Every line that contains the word "включает" should be copied from the records below.

▸ SUPPLIED ENTRIES

★ ★ ★

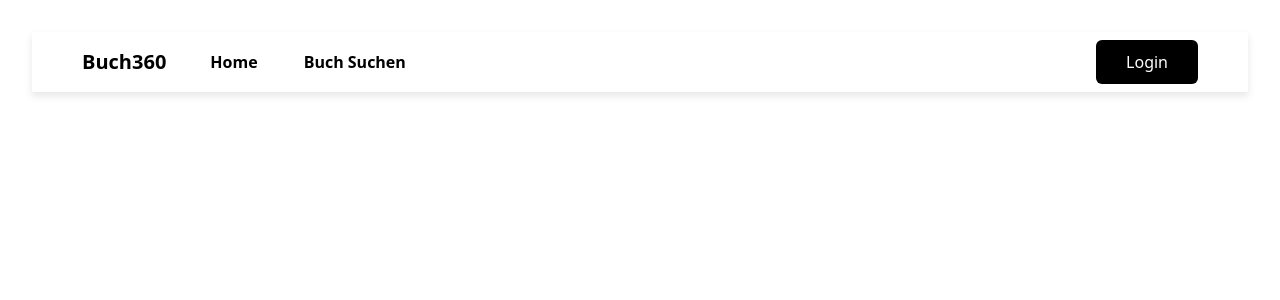
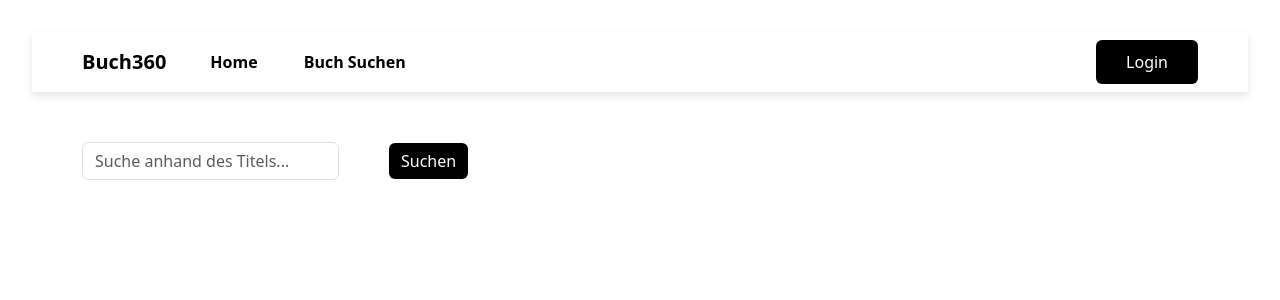
Before and after one commit to Atomfried13/swe_abgabe_2_webserver, a React (Vite) app: page / in a window 1280 px wide. Shown: the top 300 px of the page. Built offline with nearby package versions, Linux system fonts and the light colour scheme.

Commit message:
Add: UI für die Suche nach einem Buch

```diff
--- a/src/App.tsx
+++ b/src/App.tsx
@@ -1,12 +1,14 @@
 import './App.css';
 import 'bootstrap/dist/css/bootstrap.min.css';
 import LoggedOutNavbar from './components/LoggedOutNavbar/Navbar';
+import BuchSuchen from './pages/BuchSuchen';
 
 function App() {
 
   return (
     <div>
     	<LoggedOutNavbar/>
+		<BuchSuchen/>
     </div>
   );
 }
--- /dev/null
+++ b/src/pages/BuchSuchen.css
@@ -0,0 +1,13 @@
+.buch-suchen-form {
+    padding: 50px;
+    margin-right: auto;
+}
+
+.suchen-btn {
+    background-color: black;
+    border: none;
+}
+
+.suchen-btn:hover {
+    background-color: #00c27b;
+}
--- /dev/null
+++ b/src/pages/BuchSuchen.tsx
@@ -0,0 +1,19 @@
+import React from 'react';
+import Form from 'react-bootstrap/Form';
+import Button from 'react-bootstrap/Button';
+import './BuchSuchen.css';
+
+const BuchSuchen = () => {
+	return (
+		<div className="d-flex align-items-center">
+			<Form>
+				<Form.Group className="buch-suchen-form" controlId="formGroupSuchen">
+					<Form.Control type="suchkriterien" placeholder="Suche anhand des Titels..." />
+				</Form.Group>
+			</Form>
+			<Button className="suchen-btn">Suchen</Button>
+		</div>
+	);
+};
+
+export default BuchSuchen;
```
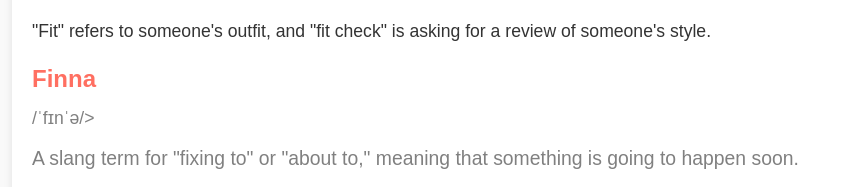
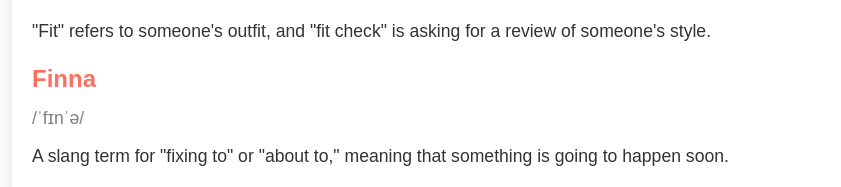
Before and after one commit to midpour/Gen-Z-Dictionary, a plain HTML site: page index.html in a window 1280 px wide. Shown: the part 3455-3642 px from the top of the page, without its empty margins (208-1049 px from the left). Drawn offline with Linux system fonts and the light colour scheme.

Commit message:
Update index.html

```diff
--- a/index.html
+++ b/index.html
@@ -210,7 +210,7 @@ text-decoration: underline; /* Adds underline on hover */
 <p>"Fit" refers to someone's outfit, and "fit check" is asking for a review of someone's style.</p>
 
 <h2>Finna</h2>
-<span class="pronounce">/ˈfɪnˈə/>
+<span class="pronounce">/ˈfɪnˈə/</span>
 <p>A slang term for "fixing to" or "about to," meaning that something is going to happen soon.</p>
 
 <h2>Flop</h2>
```
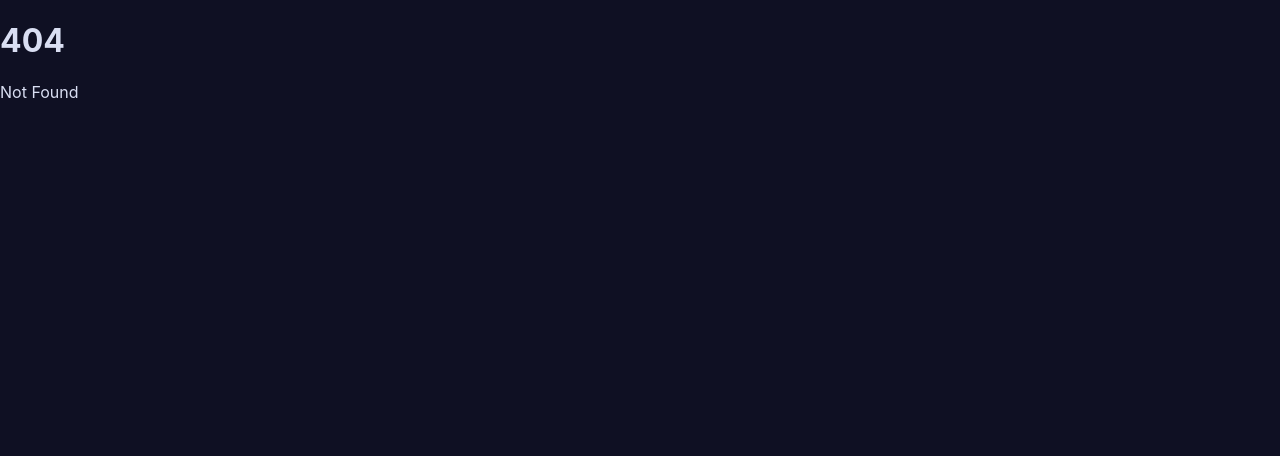
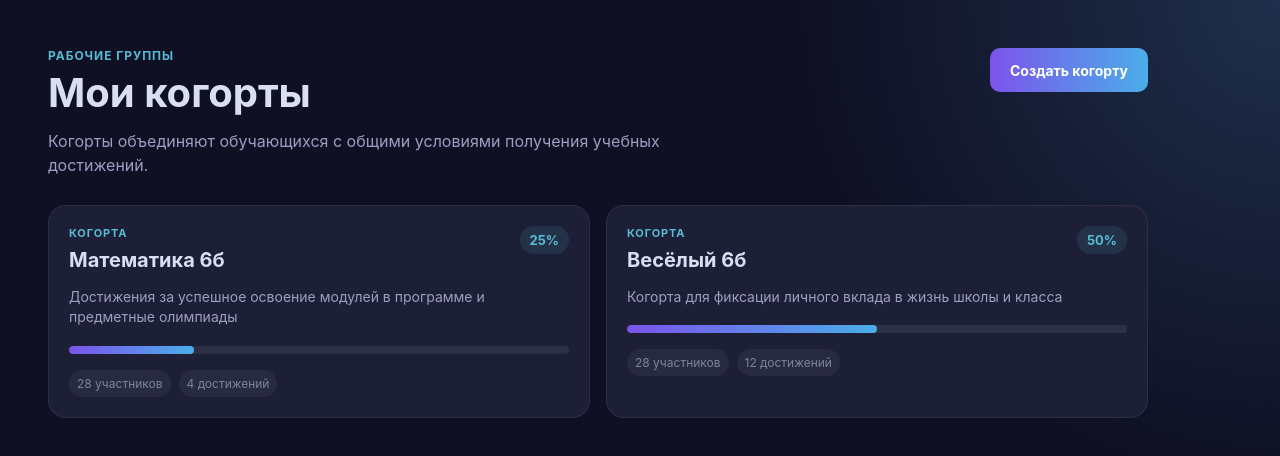
Before and after one commit to Galeav/vector-success, a SvelteKit app: page /cohorts in a window 1280 px wide. Before the commit this address had no page. Shown: the top 456 px of the page. Built offline with nearby package versions, Linux system fonts and the light colour scheme.

Commit message:
Добавлена страница с когортами

```diff
--- /dev/null
+++ b/src/routes/cohorts/+page.svelte
@@ -0,0 +1,90 @@
+<script lang="ts">
+  import CohortCard from '$lib/components/cohorts/CohortCard.svelte';
+  import PageShell from '$lib/components/layout/PageShell.svelte';
+  import Button from '$lib/components/ui/Button.svelte';
+  import { cohorts } from '$lib/data/cohorts';
+</script>
+
+<svelte:head>
+  <title>Мои когорты — Вектор успеха</title>
+  <meta
+    name="description"
+    content="Список когорт в системе учёта учебных достижений"
+  />
+</svelte:head>
+
+<PageShell>
+  <section class="cohorts-page">
+    <div class="page-heading">
+      <div>
+        <p class="page-heading__label">Рабочие группы</p>
+        <h1>Мои когорты</h1>
+        <p class="page-heading__text">
+          Когорты объединяют обучающихся с общими условиями получения учебных достижений.
+        </p>
+      </div>
+
+      <Button>Создать когорту</Button>
+    </div>
+
+    <div class="cohorts-grid">
+      {#each cohorts as cohort}
+        <CohortCard {cohort} />
+      {/each}
+    </div>
+  </section>
+</PageShell>
+
+<style>
+  .cohorts-page {
+    max-width: 1100px;
+  }
+
+  .page-heading {
+    display: flex;
+    align-items: flex-start;
+    justify-content: space-between;
+    gap: 24px;
+    margin-bottom: 28px;
+  }
+
+  .page-heading__label {
+    margin: 0 0 8px;
+    color: #56bcd5;
+    font-size: 12px;
+    font-weight: 700;
+    letter-spacing: 0.08em;
+    text-transform: uppercase;
+  }
+
+  h1 {
+    margin: 0;
+    color: #d9def2;
+    font-size: 40px;
+    line-height: 1.1;
+  }
+
+  .page-heading__text {
+    max-width: 620px;
+    margin: 14px 0 0;
+    color: #9e9ec2;
+    font-size: 16px;
+    line-height: 1.5;
+  }
+
+  .cohorts-grid {
+    display: grid;
+    grid-template-columns: repeat(auto-fit, minmax(280px, 1fr));
+    gap: 16px;
+  }
+
+  @media (max-width: 720px) {
+    .page-heading {
+      flex-direction: column;
+    }
+
+    h1 {
+      font-size: 32px;
+    }
+  }
+</style>
```
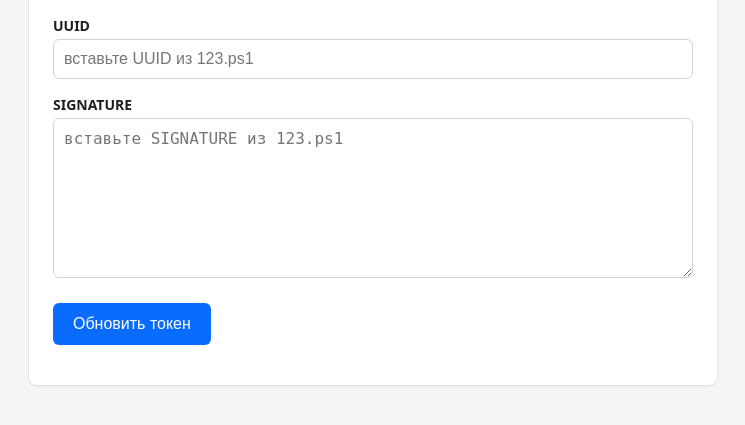
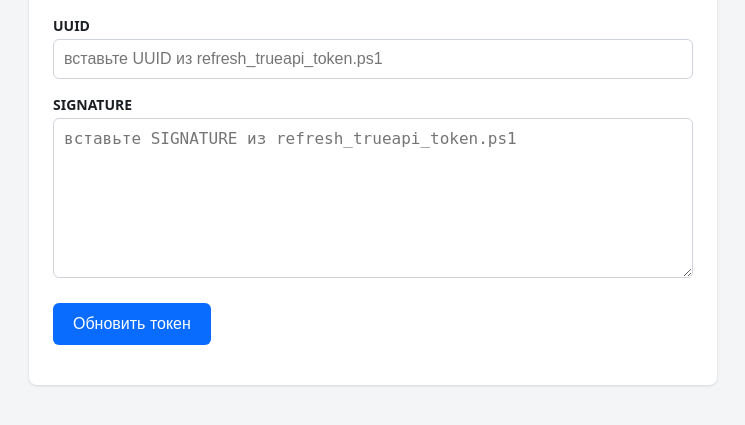
Before and after one commit to AlexSapronov/gis-trueapi, a FastAPI app: template templates/admin_token.html in a window 1280 px wide. Shown: the part 163-588 px from the top of the page, without its empty margins (267-1012 px from the left). Run offline with FastAPI, Linux system fonts and the light colour scheme; the template is opened without the code that fills it, so the values that code supplies are empty.

Commit message:
Rewrite README and rename True API token refresh script
- Rewrite README.md as current production documentation: verdict policy,
  quantityInPack, batch/balance, multi-org, kiosk focus lock, token age,
  build_id auto-reload, token workflow, TokenStore format, endpoints,
  mock mode, deployment, security. No fictional features/backlog items.
- git mv 123.ps1 -> refresh_trueapi_token.ps1; update all references
  (templates/admin_token.html, schemas.py, trueapi.py docstrings).

```diff
--- a/schemas.py
+++ b/schemas.py
@@ -56,8 +56,8 @@ class BalanceRequest(BaseModel):
 
 class TokenUpdateRequest(BaseModel):
     inn: str = Field(..., description="ИНН организации")
-    uuid: str = Field(..., description="UUID из 123.ps1")
-    signature: str = Field(..., description="SIGNATURE из 123.ps1")
+    uuid: str = Field(..., description="UUID из refresh_trueapi_token.ps1")
+    signature: str = Field(..., description="SIGNATURE из refresh_trueapi_token.ps1")
 
 
 class TokenUpdateResponse(BaseModel):
--- a/templates/admin_token.html
+++ b/templates/admin_token.html
@@ -30,10 +30,10 @@ button { margin-top:20px; padding:12px 20px; font-size:16px; background:#0a6cff;
 </select>
 
 <label for="uuid">UUID</label>
-<input id="uuid" name="uuid" autocomplete="off" placeholder="вставьте UUID из 123.ps1">
+<input id="uuid" name="uuid" autocomplete="off" placeholder="вставьте UUID из refresh_trueapi_token.ps1">
 
 <label for="signature">SIGNATURE</label>
-<textarea id="signature" name="signature" placeholder="вставьте SIGNATURE из 123.ps1"></textarea>
+<textarea id="signature" name="signature" placeholder="вставьте SIGNATURE из refresh_trueapi_token.ps1"></textarea>
 
 <button type="submit">Обновить токен</button>
 </form>
--- a/trueapi.py
+++ b/trueapi.py
@@ -28,7 +28,7 @@ from models import CATEGORY_MESSAGES, ErrorCategory
 
 logger = logging.getLogger("gis.trueapi")
 
-# Auth (реальный прод-путь включает префикс /api/v3/true-api, как в 123.ps1)
+# Auth (реальный прод-путь включает префикс /api/v3/true-api, как в refresh_trueapi_token.ps1)
 AUTH_KEY_PATH = "/api/v3/true-api/auth/key"
 AUTH_SIGN_IN_PATH = "/api/v3/true-api/auth/simpleSignIn"
 # Cises
@@ -166,7 +166,7 @@ class TrueApiClient:
     # ---- auth -----------------------------------------------------------
 
     async def exchange_token(self, inn: str, uuid: str, signature: str) -> str:
-        """signature — подписанные УКЭП данные (base64) из 123.ps1."""
+        """signature — подписанные УКЭП данные (base64) из refresh_trueapi_token.ps1."""
         body = {
             "uuid": uuid,
             "data": signature,
```
Also changed, not shown: README.md, 2 other files.
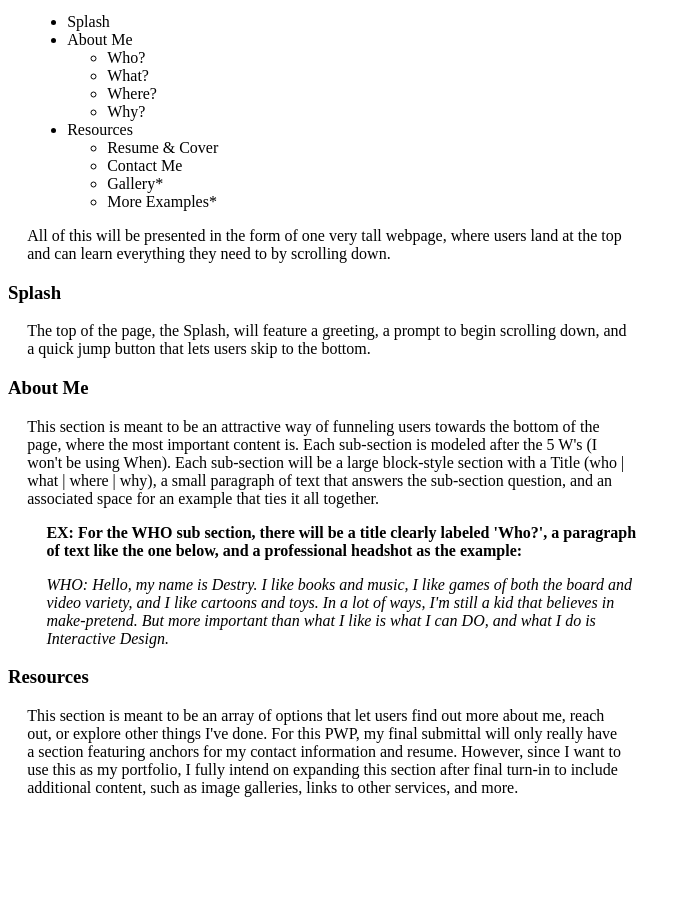
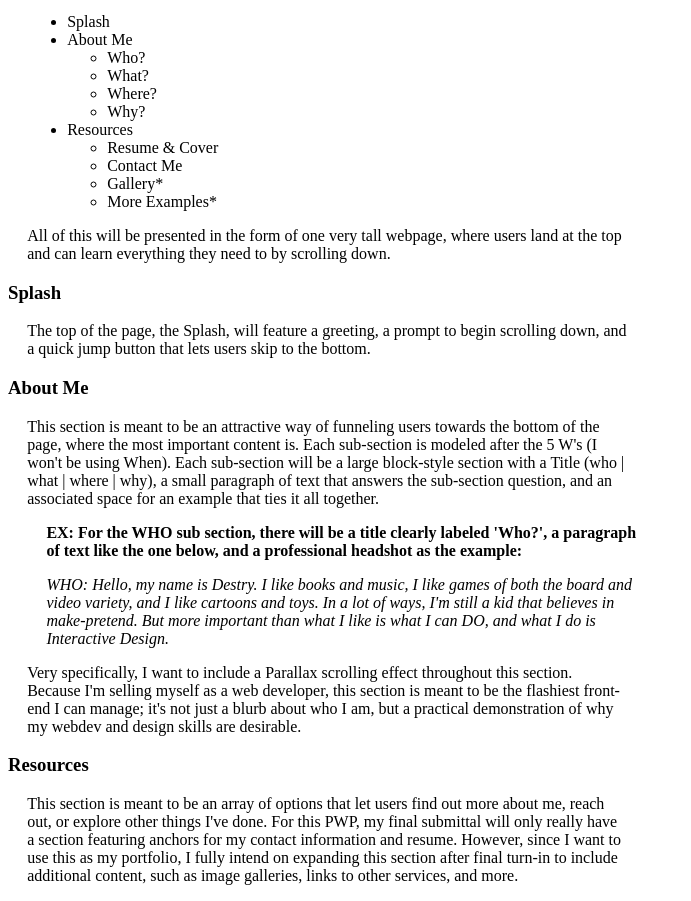
Before and after one commit to DestryU/destryU-pwp, a plain HTML site: page public_html/documentation/milestone-2.html in a window 1280 px wide. Shown: the part 155-1056 px from the top of the page, without its empty margins (0-691 px from the left). Before the commit the page ends 968 px from the top, so only its background shows below. Drawn offline with Linux system fonts and the light colour scheme.

Commit message:
Added in missing section about desired effects and functionality

```diff
--- a/public_html/documentation/milestone-2.html
+++ b/public_html/documentation/milestone-2.html
@@ -70,6 +70,11 @@
         I can DO, and what I do is Interactive Design.</em>
     </p>
 </div>
+<p class="indent box">
+    Very specifically, I want to include a Parallax scrolling effect throughout this section. Because I'm selling myself
+    as a web developer, this section is meant to be the flashiest front-end I can manage; it's not just a blurb about
+    who I am, but a practical demonstration of why my webdev and design skills are desirable.
+</p>
 
 
 <h3>Resources</h3>
```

★ ★ ★

▸ COMPLETED EXERCISE
-# Auth (реальный прод-путь включает префикс /api/v3/true-api, как в 123.ps1)
+# Auth (реальный прод-путь включает префикс /api/v3/true-api, как в refresh_trueapi_token.ps1)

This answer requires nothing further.